“I’m a television editor/producer and business communications specialist. I have a first degree in media and communications and international relations. I enjoy classic literature, art, studying languages and reading about foreign policy and other political issues.

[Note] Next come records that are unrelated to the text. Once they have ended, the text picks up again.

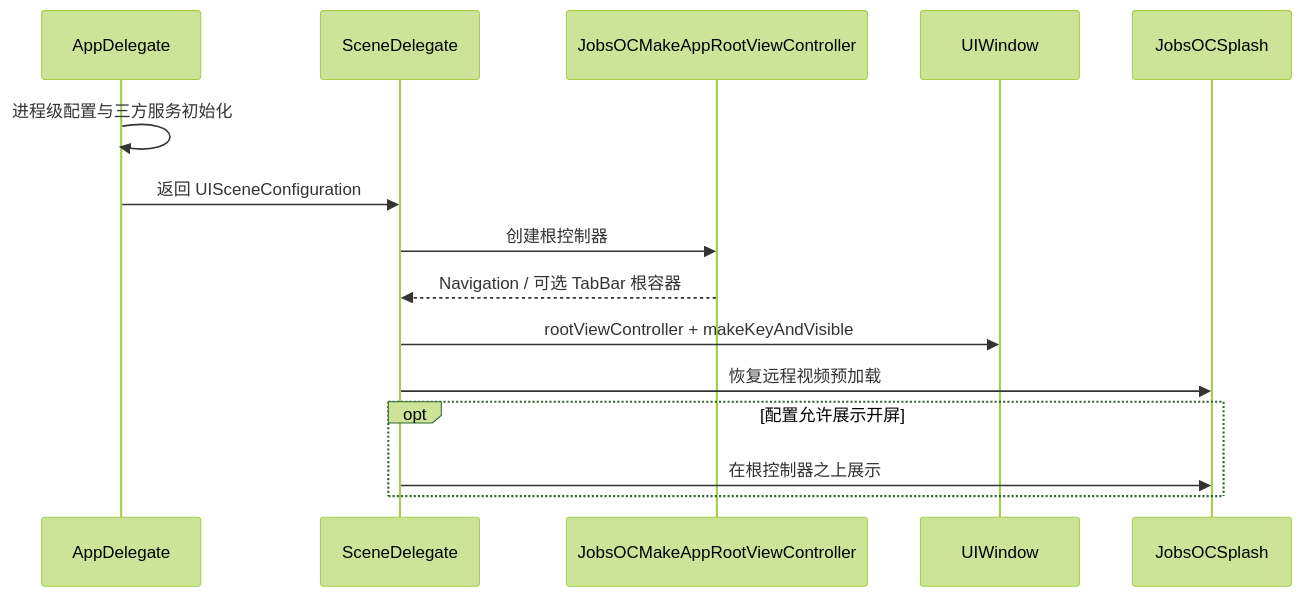
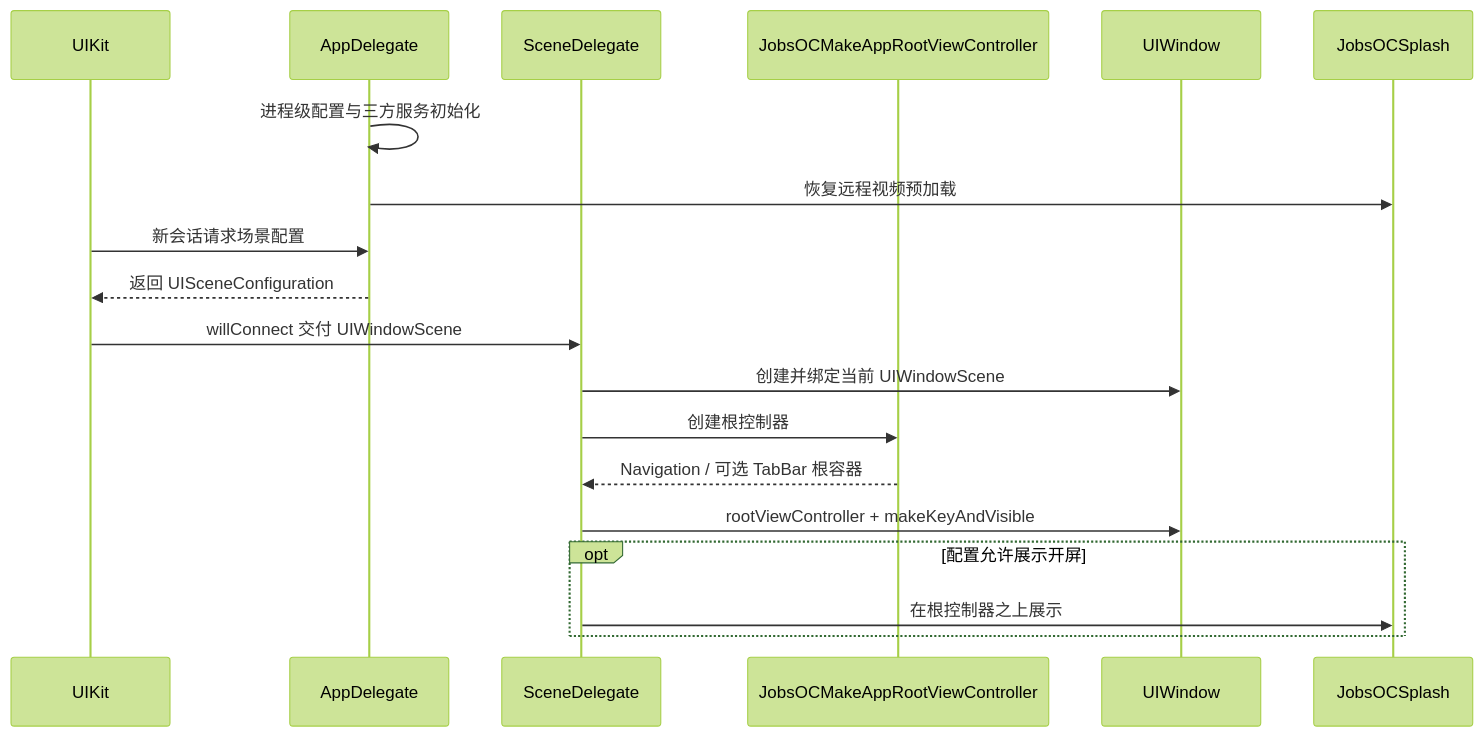
Before and after one commit to JobsKits/JobsOCBaseConfigDemo: the second of 2 diagrams in OCDoc.md/OC工程项目框架配置方案@Jobs.md/OC工程项目框架配置方案@Jobs.md, drawn with Mermaid (forest theme). The commit also changed other lines of this file and 18 other files, not shown here.

````diff
--- a/OCDoc.md/OC工程项目框架配置方案@Jobs.md/OC工程项目框架配置方案@Jobs.md
+++ b/OCDoc.md/OC工程项目框架配置方案@Jobs.md/OC工程项目框架配置方案@Jobs.md
@@ -473,18 +473,22 @@
 ```mermaid
 sequenceDiagram
+    participant System as UIKit
     participant App as AppDelegate
     participant Scene as SceneDelegate
     participant Root as JobsOCMakeAppRootViewController
     participant Window as UIWindow
     participant Splash as JobsOCSplash
 
     App->>App: 进程级配置与三方服务初始化
-    App->>Scene: 返回 UISceneConfiguration
+    App->>Splash: 恢复远程视频预加载
+    System->>App: 新会话请求场景配置
+    App-->>System: 返回 UISceneConfiguration
+    System->>Scene: willConnect 交付 UIWindowScene
+    Scene->>Window: 创建并绑定当前 UIWindowScene
     Scene->>Root: 创建根控制器
     Root-->>Scene: Navigation / 可选 TabBar 根容器
     Scene->>Window: rootViewController + makeKeyAndVisible
-    Scene->>Splash: 恢复远程视频预加载
     opt 配置允许展示开屏
         Scene->>Splash: 在根控制器之上展示
     end
 ```
````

“I have two goals I would like to achieve in my lifetime: to travel to many places around the world and to make an impact through media by encouraging behavioural change.”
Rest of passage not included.